The third thing this statement does is quite simple but also sublime. It forces us to take a critical look at how we perceive things. In particular, what we call parts. Parts are parts if they belong to the whole. Alternatively, you could say that something is a part if it is contained by the whole. Here lies an important distinction because for hundreds of years, we’ve been arbitrarily deciding that something is part of the whole only if it is structural. This leaves out all the dynamical things that are also part of what makes up the whole—the relationships (a.k.a, interactions, connections, links, etc). So let’s take a metaphorical equation and see how people contort and get tied up in knots about emergence:
Here’s a truism about parts/wholes and emergence:
IF, The Whole = All its structural AND relational parts
THEN, emergence is something we see in the whole that wasn’t immediately clear to us but nevertheless was there, in the parts.
Here’s a contortion that occurs when we arbitrarily conclude that the relationships that are literally part of the whole system, are not "parts":
IF, The Whole = Only its structural parts
THEN, emergence is something that wasn’t in the parts but it was in the whole. Where could it have come from then?
The answer seems obvious doesn't it? The emergence is a product of the interactions (which could be quite enormous and complex). In the first example, the onus is on us to perceive things more accurately. In the second example, the onus is on us to solve a mystery that isn’t really there. The mystery is one of perception. If we remove the relationships from consideration as parts then of course there is going to be a mystery byproduct to be solved.
We should think of the whole as equal to the parts because whatever belongs to the whole is part of it, a priori.
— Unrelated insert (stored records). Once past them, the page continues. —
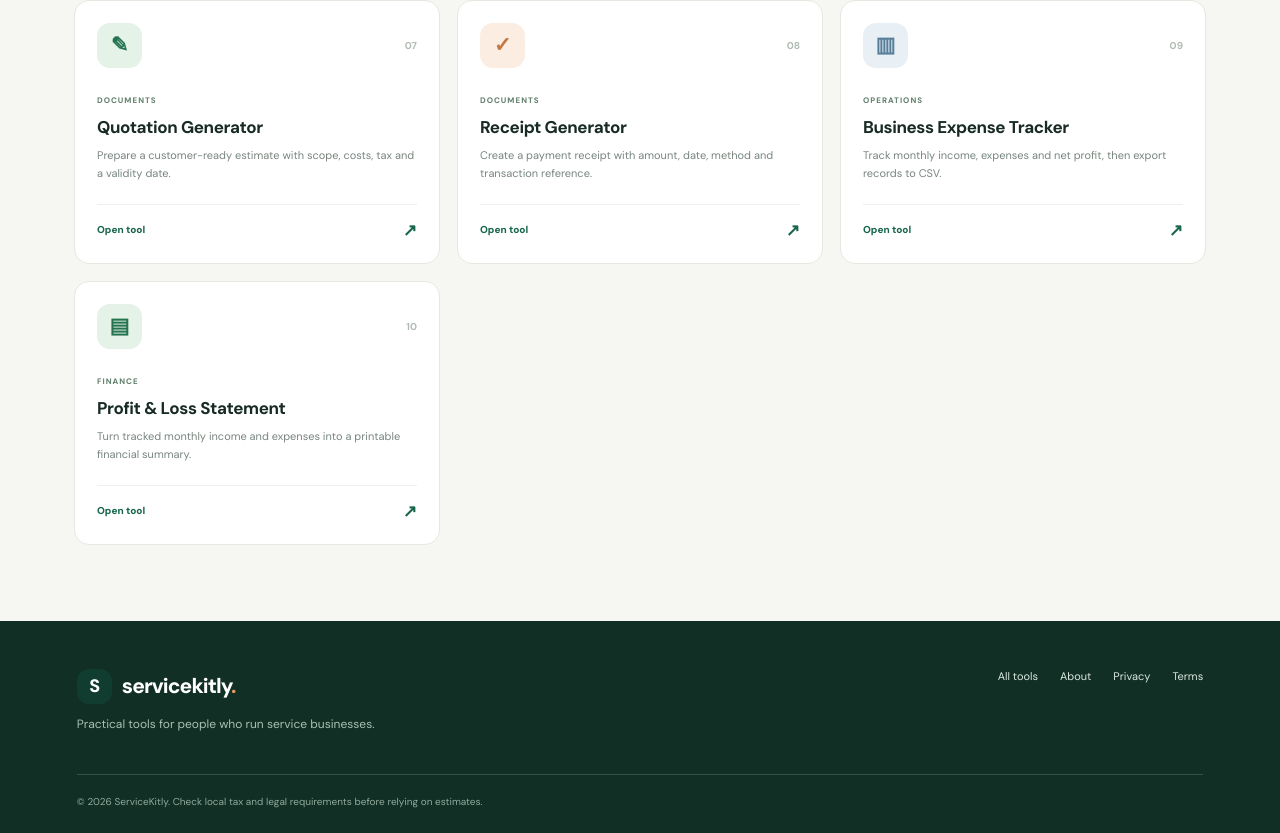
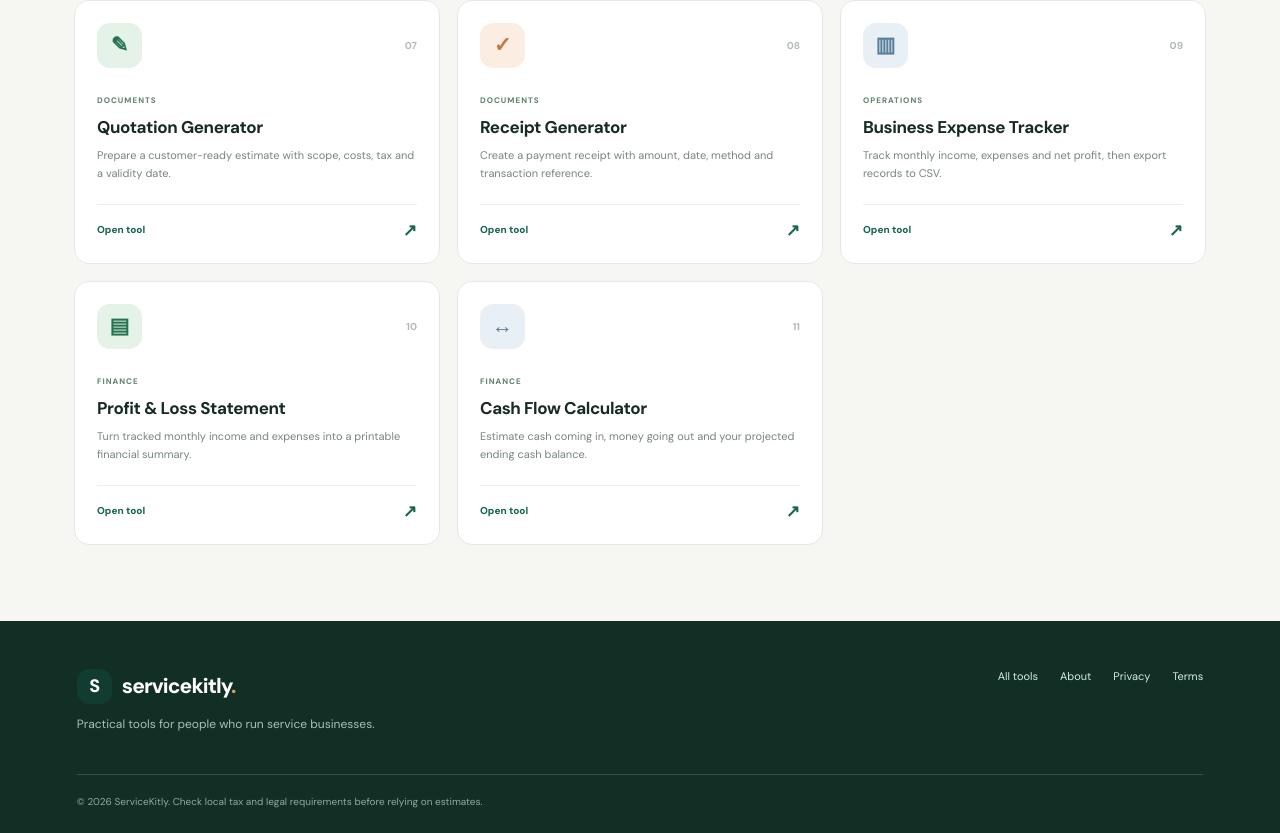
Before and after one commit to ya6331856-cpu/business-growth-toolkit, a Next.js app: page /tools in a window 1280 px wide. Shown: the part 1107-1940 px from the top of the page. Built offline with nearby package versions, Linux system fonts and the light colour scheme.

Commit message:
Add cash flow calculator to tools directory

```diff
--- a/app/tools/page.tsx
+++ b/app/tools/page.tsx
@@ -11,6 +11,7 @@ const toolItems = [
 {icon:"✎",name:"Quotation Generator",desc:"Prepare a customer-ready estimate with scope, costs, tax and a validity date.",href:"/tools/quotation-generator/",tag:"DOCUMENTS",tone:"mint",num:"07"},
 {icon:"✓",name:"Receipt Generator",desc:"Create a payment receipt with amount, date, method and transaction reference.",href:"/tools/receipt-generator/",tag:"DOCUMENTS",tone:"peach",num:"08"},
 {icon:"▥",name:"Business Expense Tracker",desc:"Track monthly income, expenses and net profit, then export records to CSV.",href:"/tools/expense-tracker/",tag:"OPERATIONS",tone:"blue",num:"09"},
-{icon:"▤",name:"Profit & Loss Statement",desc:"Turn tracked monthly income and expenses into a printable financial summary.",href:"/tools/profit-loss-statement/",tag:"FINANCE",tone:"mint",num:"10"}
+{icon:"▤",name:"Profit & Loss Statement",desc:"Turn tracked monthly income and expenses into a printable financial summary.",href:"/tools/profit-loss-statement/",tag:"FINANCE",tone:"mint",num:"10"},
+{icon:"↔",name:"Cash Flow Calculator",desc:"Estimate cash coming in, money going out and your projected ending cash balance.",href:"/tools/cash-flow-calculator/",tag:"FINANCE",tone:"blue",num:"11"}
 ];
 export default function Tools() { return <><section className="page-hero"><span className="eyebrow"><i/> THE SERVICEKITLY TOOLKIT</span><h1>Useful tools for <em>better business.</em></h1><p>Less guesswork, more clarity. Pick a tool, enter your numbers and get a practical result in seconds.</p></section><section className="section directory-grid"><div className="directory-banner"><div><span className="section-kicker">START HERE</span><h2>Make your next decision a smarter one.</h2><p>Free tools. Clear calculations. No account needed.</p></div><span aria-hidden="true" style={{fontSize:48,opacity:.75}}>✳</span></div><div className="tool-grid">{toolItems.map(tool=><Link className="tool-card tool-card-v2" href={tool.href} key={tool.href}><div className="tool-card-top"><span className={"tool-icon "+tool.tone}>{tool.icon}</span><span className="tool-number">{tool.num}</span></div><span className="tool-tag">{tool.tag}</span><h3>{tool.name}</h3><p>{tool.desc}</p><div className="card-bottom"><span>Open tool</span><b>↗</b></div></Link>)}</div></section></>; }
```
The equation of parts and whole is equivalent. If it is not, then something went wrong. Something is amiss. But just because the equation has not been balanced does not mean that we need to invent mysterious or mystical causes. It more than likely means that we are missing something or have left something out. That something is almost always relationships (a.k.a., interactions, connections, links, edges, etc).
Metaphorically speaking, this is not unlike a conceptual conservation of energy law. Energy does not disappear. If it appears to have disappeared we are guided by the better judgement that it went somewhere. Likewise, wholes are not more than their parts. If it appears that they are then we are guided by our better judgement to look more deeply or to consider that our mental models are wrong.
This brings us to the fourth important thing the statement does for us pragmatically. It causes us to truly embrace relationships and the short shrift we have given them. Relationships are not merely lines between things, they are things in and of themselves. They are physical, they are parts, and they belong to their wholes. Here again, we suffer from our own thinking errors. We see a structural part (a component) and we know that if we zoomed into that part, we would see that it is a whole made up of many related parts. If we then zoomed into one of those parts, we would see the same. And if we continued to drill down we would eventually realize that every structural part is reduced to relationships between relationships. Because every structural part is reducible to relationships between parts, we must confess that the relationships are things. Therefore, we should end the oppression of relationships and grant them thing status.
In practical terms, this means that in a complex network made up of nodes and edges, all of the edges are nodes, too. And, all of the nodes (which means all of the edges) can be wholes made up of successfully smaller related parts. Add boundary conditions for each of these identified nodes and relational-nodes and add perspective and you have a universal theory of systems thinking. Not bad for a little statement.
In short, the statement, 'the whole is precisely equal to all the stuff that is part of it' is simple and seemingly banal, but it is also sublime. It provides us with sound theoretical footing upon which to build practical understanding of systems thinking itself.